‘Why You Ride (or Don’t Ride)‘ is a series where you, our faithful readers, share your transportation routines in L.A. and your thoughts on how to make things better – read more about the concept here.
Updated 11am 9/27/10 – I mixed up the responses in the “Other Transportation” section. They’ve been corrected and now represent Alex’s answers.
Who You Are:
Name: Alex Boekelheide
Occupation: Director, Online & Print Communications, USC Annenberg School for Communication & Journalism
Location: North Hollywood
Your Transit Routine:
How often do you take transit and for what purpose?
I take transit to and from work 5 days a week (with the occasional car day for special trips). I also use transit on the weekends if it’s convenient, or I ride my bike, but that’s not very much.
Where are you typically traveling from and going to?
From my home in North Hollywod to my work at USC in Expo Park.
What lines/routes do you take?
I ride my bike from my house to the North Hollywood Red Line station (about 1.2 miles). Then I take my bike on the train and disembark downtown at 7th/Metro. I then hop back on my bike and ride the final 3 miles to campus. At the end of the day I do the same in reverse.
How long does it typically take?
Anywhere from 40 minutes to 75 minutes, but most often my trip is about 50 minutes door-to-door.
Briefly, how would you describe your typical transit experience?
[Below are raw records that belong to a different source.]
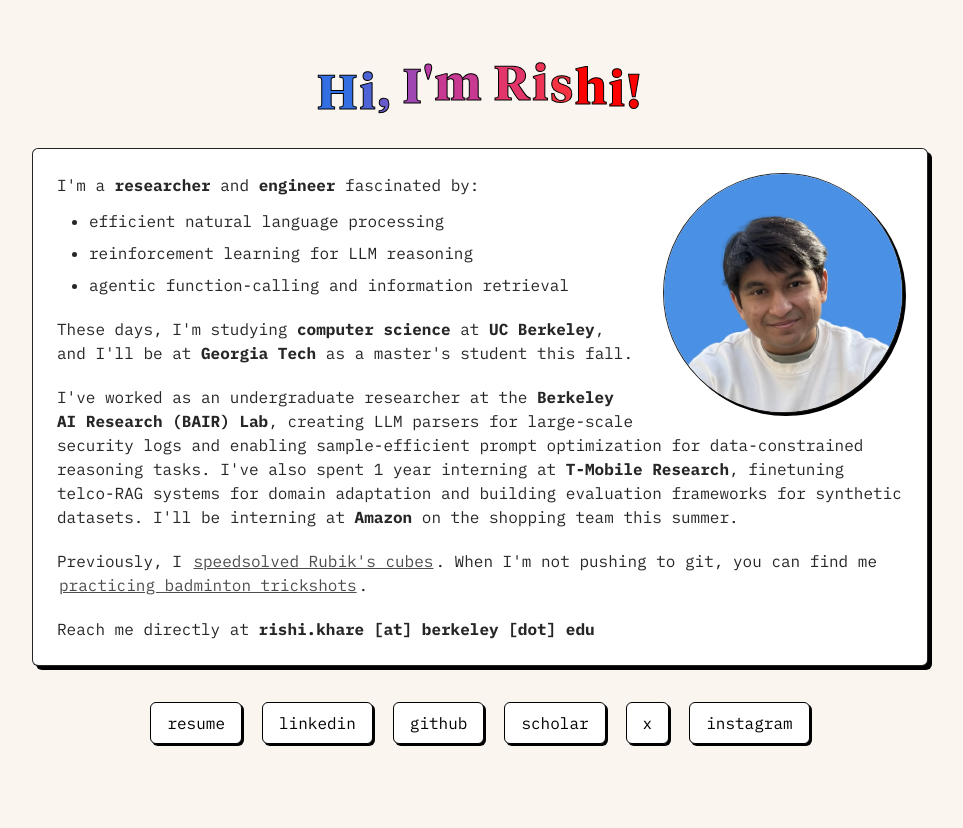
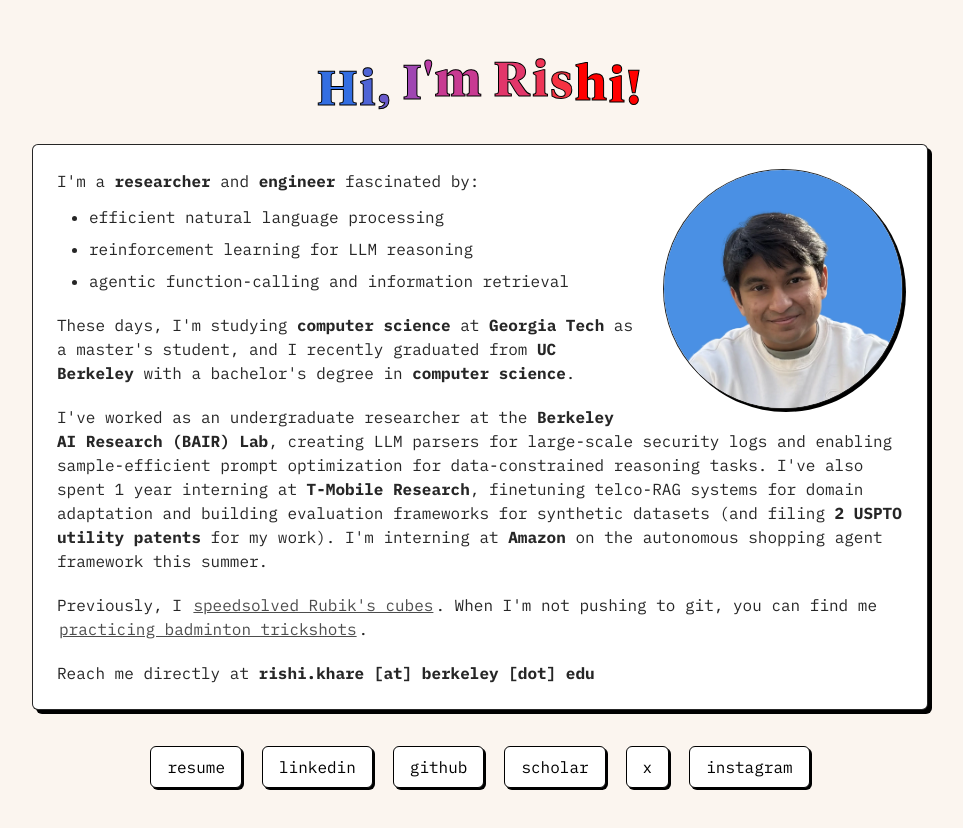
Before and after one commit to rishiskhare/rishiskhare.github.io, a Next.js app: page / in a window 1280 px wide. Shown: the top 828 px of the page, without its empty margins (160-1123 px from the left). Before the commit the page ends 800 px from the top, so only its background shows below. Built offline with nearby package versions, Linux system fonts and the light colour scheme.

Commit message:
Update page.tsx

```diff
--- a/app/page.tsx
+++ b/app/page.tsx
@@ -61,16 +61,16 @@ export default function Home() {
             </ul>
 
             <p className="mt-5">
-              These days, I'm studying <b>computer science</b> at <b>UC Berkeley</b>, and I'll be at <b>Georgia Tech</b>{" "}
-              as a master's student this fall.
+              These days, I'm studying <b>computer science</b> at <b>Georgia Tech</b> as a master's student, and I recently graduated from <b>UC Berkeley</b>{" "}
+              with a bachelor's degree in <b>computer science</b>.
             </p>
 
             <p className="mt-5">
               I've worked as an undergraduate researcher at the <b>Berkeley AI Research (BAIR) Lab</b>,
               creating LLM parsers for large-scale security logs and enabling sample-efficient prompt optimization for
               data-constrained reasoning tasks. I've also spent 1 year interning at <b>T-Mobile Research</b>, finetuning
-              telco-RAG systems for domain adaptation and building evaluation frameworks for synthetic datasets.
-              I'll be interning at <b>Amazon</b> on the shopping team this summer.
+              telco-RAG systems for domain adaptation and building evaluation frameworks for synthetic datasets (and filing <b>2 USPTO utility patents</b> for my work).
+              I'm interning at <b>Amazon</b> on the autonomous shopping agent framework this summer.
             </p>
 
             <p className="mt-5">
```
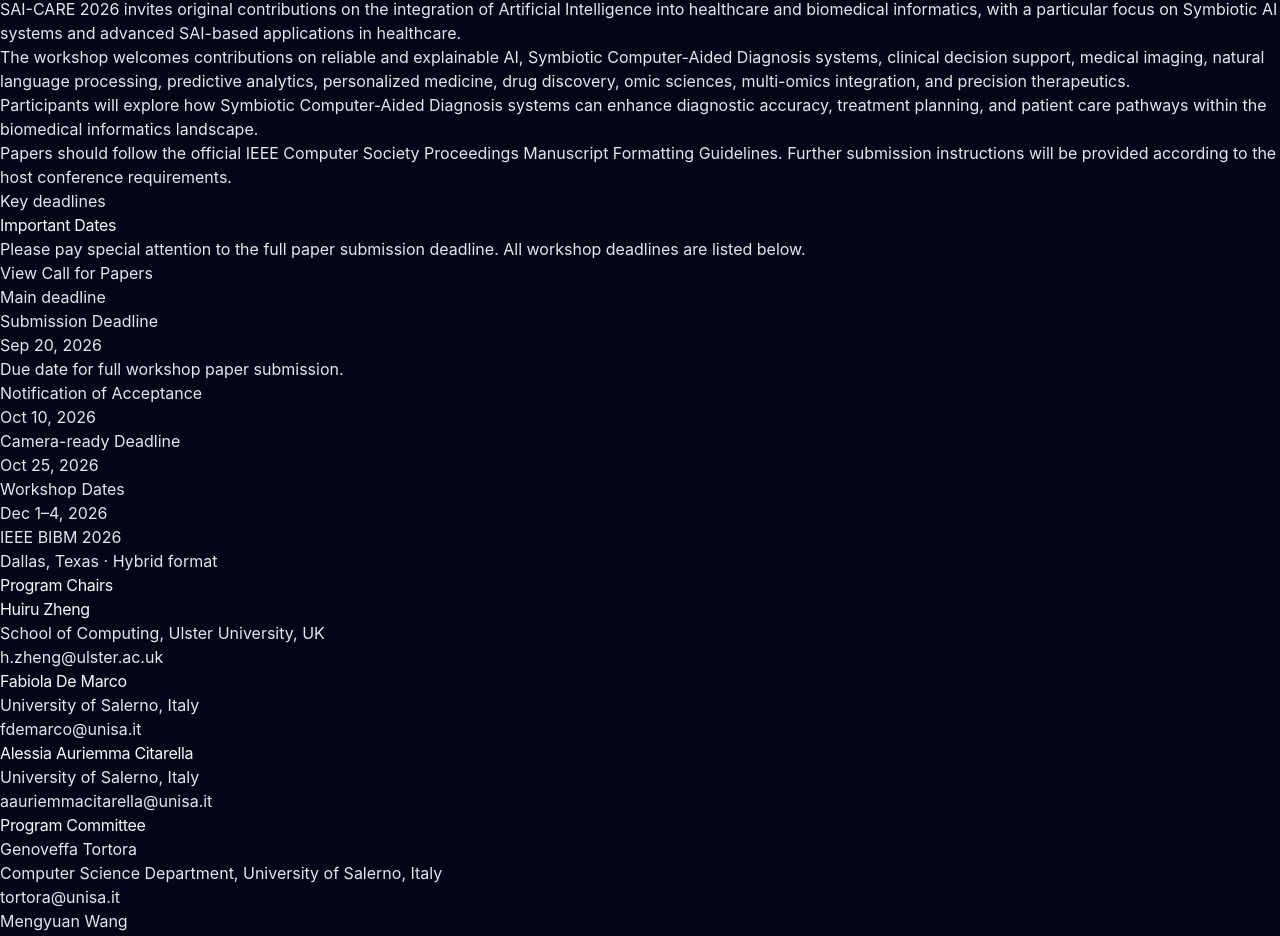
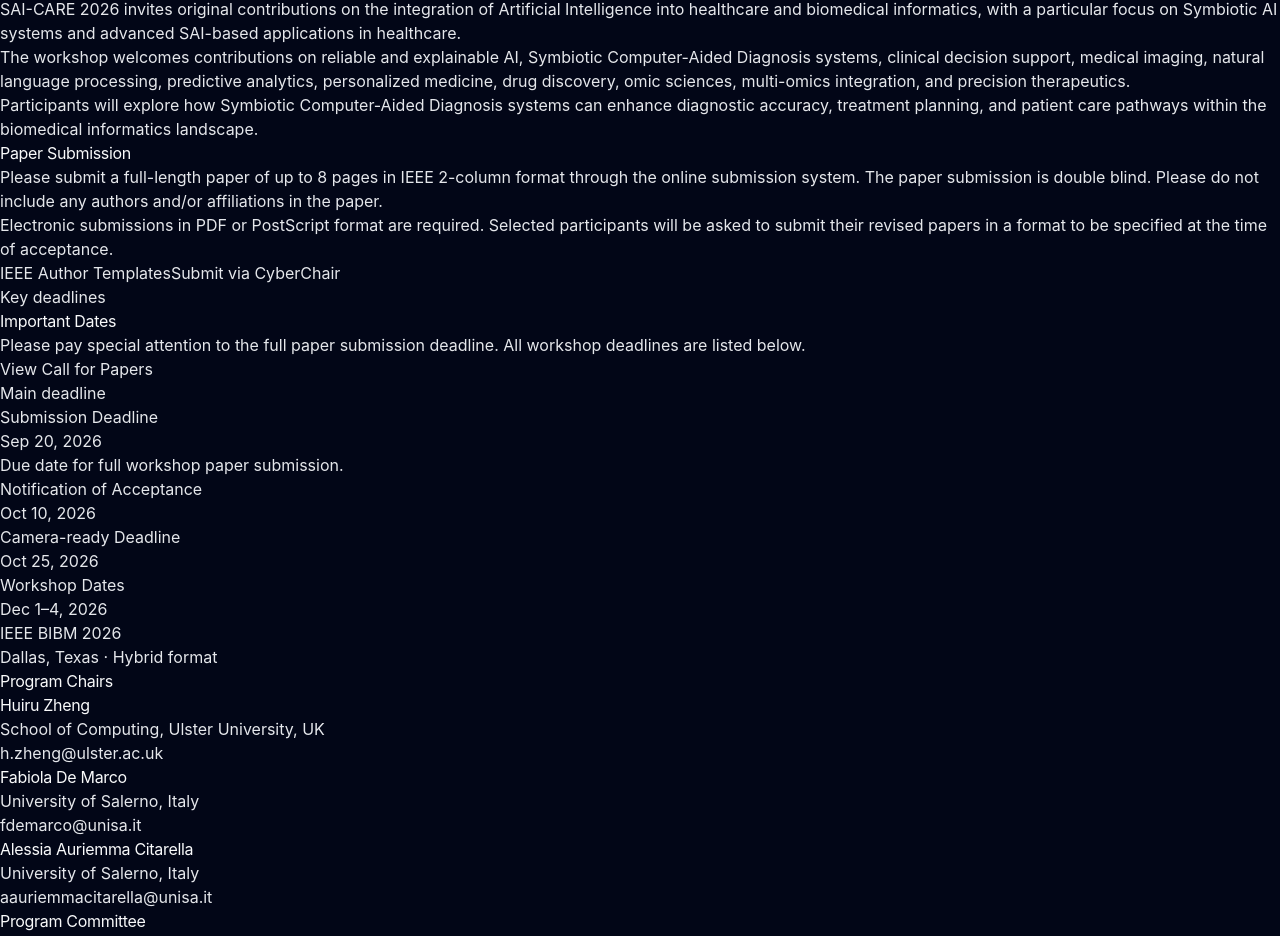
Before and after one commit to CaisLabUniSa/sai-care-2026, a React (Vite) app: page / in a window 1280 px wide. Shown: the part 2511-3447 px from the top of the page. Built offline with nearby package versions, Linux system fonts and the light colour scheme.

Commit message:
fix info submission

```diff
--- a/src/App.jsx
+++ b/src/App.jsx
@@ -310,12 +310,45 @@
               patient care pathways within the biomedical informatics landscape.
             </p>
 
-            <p>
-              Papers should follow the official IEEE Computer Society
-              Proceedings Manuscript Formatting Guidelines. Further submission
-              instructions will be provided according to the host conference
-              requirements.
-            </p>
+            <div className="rounded-2xl bg-black/30 border border-white/10 p-6 space-y-4">
+              <h3 className="text-2xl font-bold text-white">Paper Submission</h3>
+
+              <p>
+                Please submit a full-length paper of up to{" "}
+                <span className="font-semibold text-white">
+                  8 pages in IEEE 2-column format
+                </span>{" "}
+                through the online submission system. The paper submission is{" "}
+                <span className="font-semibold text-white">double blind</span>. Please do
+                not include any authors and/or affiliations in the paper.
+              </p>
+
+              <p>
+                Electronic submissions in PDF or PostScript format are required. Selected
+                participants will be asked to submit their revised papers in a format to be
+                specified at the time of acceptance.
+              </p>
+
+              <div className="flex flex-col sm:flex-row gap-4 pt-2">
+                <a
+                  href="https://www.ieee.org/conferences/publishing/templates"
+                  target="_blank"
+                  rel="noreferrer"
+                  className="inline-flex justify-center px-5 py-3 rounded-xl border border-violet-400/40 text-violet-200 hover:bg-violet-500/10 transition font-semibold"
+                >
+                  IEEE Author Templates
+                </a>
+
+                <a
+                  href="https://wi-lab.com/cyberchair/2026/bibm26/index.php"
+                  target="_blank"
+                  rel="noreferrer"
+                  className="inline-flex justify-center px-5 py-3 rounded-xl bg-violet-600 hover:bg-violet-700 transition font-semibold shadow-lg shadow-violet-900/40"
+                >
+                  Submit via CyberChair
+                </a>
+              </div>
+            </div>
           </div>
         </div>
       </section>
```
Love it, deal with it, or hate it?
I love it!
On average, what do you spend each month on transportation?
$50 – $100
Why do you take transit?
I take transit for all kinds of reasons! I love the chance to read and let my mind wander during my commute. I love the 40-plus minutes of exercise I’ve built in to my daily routine. I love seeing the variety of Los Angeles in my fellow subway riders. I love riding by the construction for the Expo Line and checking to see how it’s doing. I love being free to set my own pace as I get to work, rather than sitting behind the wheel of my car stuck on a freeway. I love being able to go against the grain in a city where everyone is expected to drive everywhere. I love how taking transit forces me to integrate myself with the physicality of Los Angeles, allowing me to see how this city depends on the interconnectedness of its systems and its people.
Do you use any other forms of alternative transportation?
I use my bike as a supplement to the Red Line (even though I could be taking the bus). When the Expo Line opens I’m going to have a real dilemma!
Are you car-free? If so, why? If not, why not?
I have my car for errands on the weekends and trips to see family (spread around Southern California). My wife also drives her (separate) car to work during the week — her job requires her to go to multiple job sites every day, so transit isn’t really a feasible option for her.
If you could make one change to improve your transit experience, what would it be?
Real-time arrival info at the point of operation (bus stop, rail stop), especially for buses, would be nice. I lived in San Pedro for about a year, and I spent a lot of late evenings waiting for the 550 to take me from USC to home every night. There were other options for me a short walk away, but I didn’t have a system that could tell me which would give me the faster route — stay at the 550 stop and wait for potentially half an hour, or walk to the Harbor Transitway and hope another bus would come along sooner? Real-time transit info and GPS tracking of buses would have helped more than just a printed schedule and my own reckoning. (I understand the obstacles to these services, I’m just thinking big.)
Given limited funds, how would you address L.A.’s transportation issues?
• Find a way to make transfers between buses or lines free and seamless.
• Stop pussyfooting around with the TAP system – either implement it fully in a way that makes sense (a la DC or NYC) or drop it as a lost cause.
• Don’t let demagoguery get in the way of good planning. Don’t be afraid of hyped-up hunger strikes or talk of grade-level crossing massacres pushed by groups that don’t really speak for those they claim to represent. At the same time, don’t be beholden to one particular mode of transit over another for emotional or other impractical reasons. Focus on the goal of all transit: Move more people to their destinations more quickly and more efficiently, using whatever mode does that job best.
• Think beyond 30/10! It’s a great drive to get L.A. on the move, but start thinking of goals beyond the Measure R-funded map.
• Integrate more strongly with Metrolink, LADOT and other regional providers to make a truly seamless, easy-to-use regional transportation network.
• Look into bike-sharing and car-sharing programs to help close the two-mile gap.
Do you think L.A. transit is better or worse since you started riding? What’s changed?
It’s hard for me to say. I started riding about 5 years ago so my window of experience is kind of limited. To me it looks like it’s gotten better, but I don’t know if that’s just because I’ve started paying attention (reading The Source, thinking about transit issues, etc.). I may just be more aware of transit now than I was before.
How would you encourage Angelenos to use transit?
Make it clear that it’s a viable option for them to get where they need to go. (You guys are doing this, it’s true.) If transit makes sense, people will use it. If not, they won’t. It’s that simple, and it shouldn’t be anything more than that.